**Task to complete**: Once you have checked the records that follow, state how many of their lines hold "from", giving the number only.

··········

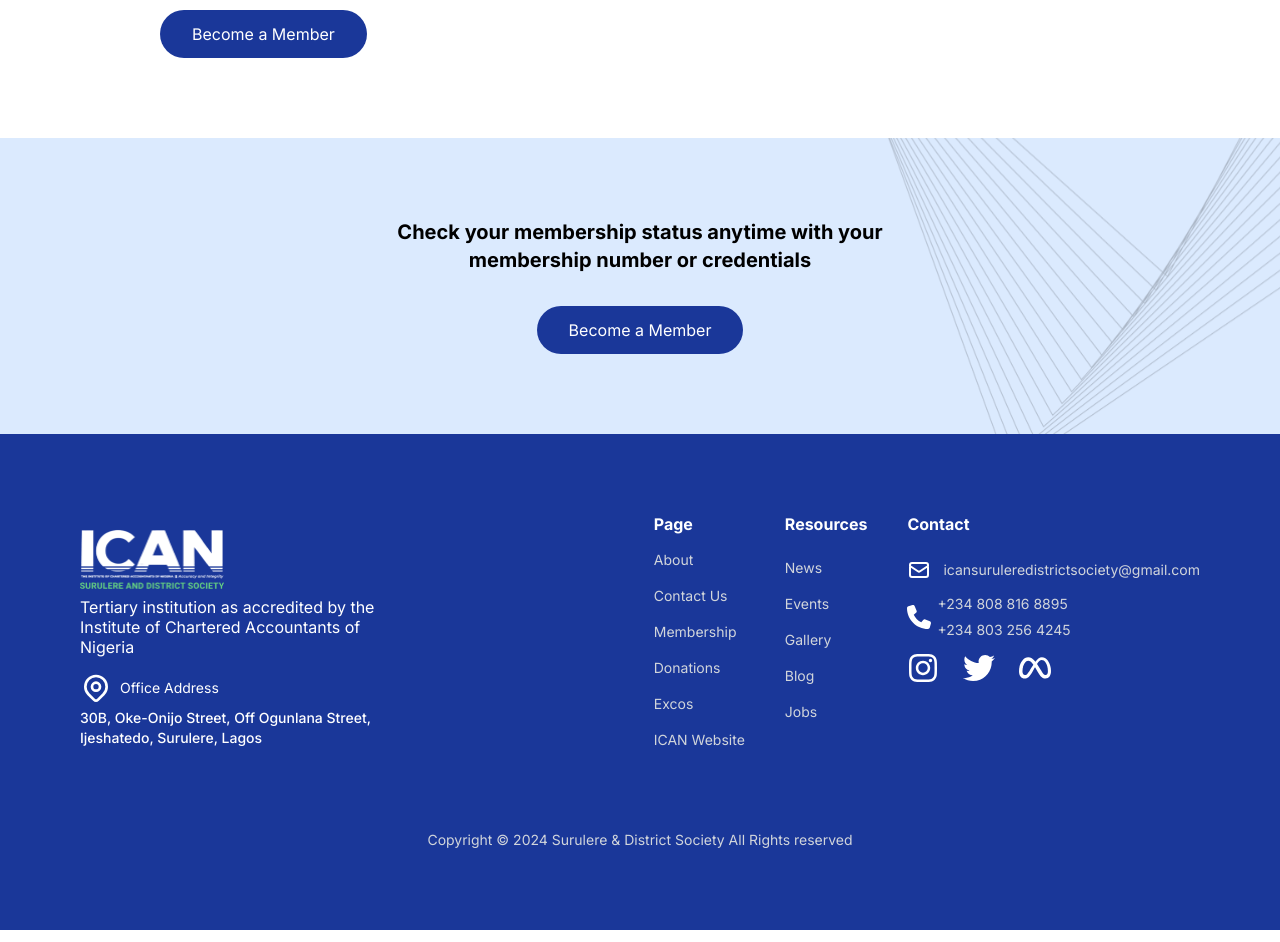
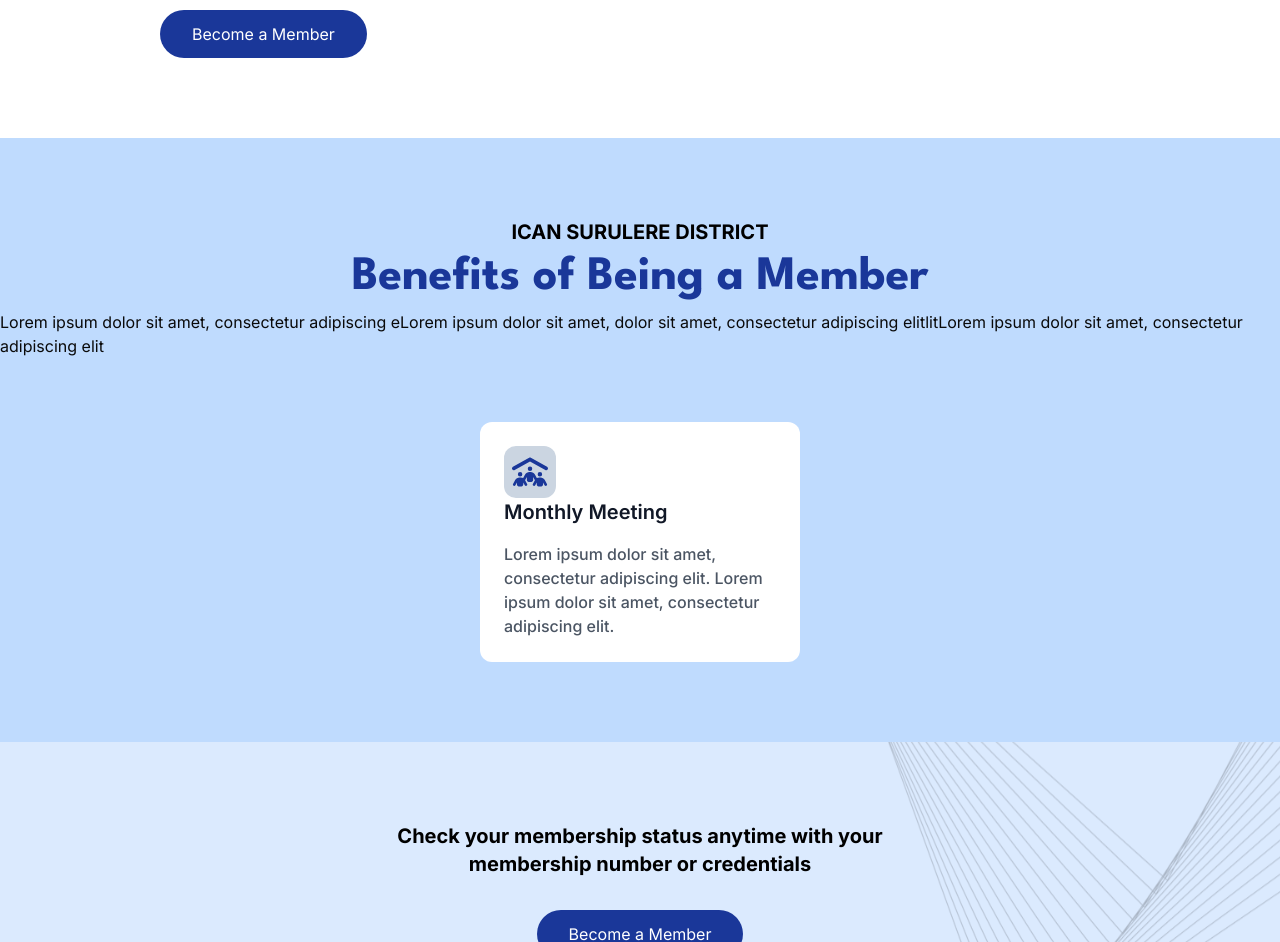
Before and after one commit to Edema-wxd/ican-frontend, a Next.js app: page /membership in a window 1280 px wide. Shown: the part 1620-2562 px from the top of the page. Built offline with nearby package versions, Linux system fonts and the light colour scheme; a web font is replaced by a local one.

Commit message:
Memberships page

```diff
--- a/src/app/membership/page.tsx
+++ b/src/app/membership/page.tsx
@@ -2,6 +2,7 @@ import React from "react";
 import Heroimg from "@/components/Heroimg";
 import Cta from "@/components/Cta";
 import Meminfo from "@/components/Meminfo";
+import Infocard from "@/components/genui/Infocard";
 
 function Membership() {
   return (
@@ -17,6 +18,13 @@ function Membership() {
         </div>
       </Heroimg>
       <Meminfo />
+      <Infocard
+        subtitle={"ICAN SURULERE DISTRICT"}
+        title="Benefits of Being a Member"
+        addtxt={
+          "Lorem ipsum dolor sit amet, consectetur adipiscing eLorem ipsum dolor sit amet, dolor sit amet, consectetur adipiscing elitlitLorem ipsum dolor sit amet, consectetur adipiscing elit"
+        }
+      />
 
       <Cta toggle={false} />
     </>
--- a/src/components/genui/Infocard.jsx
+++ b/src/components/genui/Infocard.jsx
@@ -3,7 +3,7 @@ import { FaPeopleRoof } from "react-icons/fa6";
 import PropTypes from "prop-types";
 import Itemcard from "@/components/genui/Itemcard";
 
-function Infocard({ subtitle, title, data }) {
+function Infocard({ subtitle, title, data, addtxt }) {
   console.log(data);
   return (
     <div className=" w-full py-20 bg-blue-200 flex flex-col items-center justify-center gap-16 ">
@@ -14,6 +14,7 @@ function Infocard({ subtitle, title, data }) {
         <h4 className="text-primary font-mono text-5xl font-bold text-center">
           {title}
         </h4>
+        <p>{addtxt}</p>
       </div>
       <div className="flex flex-row gap-12 items-center justify-center">
         <Itemcard
@@ -31,6 +32,7 @@ function Infocard({ subtitle, title, data }) {
 Infocard.propTypes = {
   title: PropTypes.string.isRequired,
   subtitle: PropTypes.string,
+  addtxt: PropTypes.string,
   data: PropTypes.array,
 };
 Infocard.defaultProp = {
```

··········

**Solution for this problem**: 9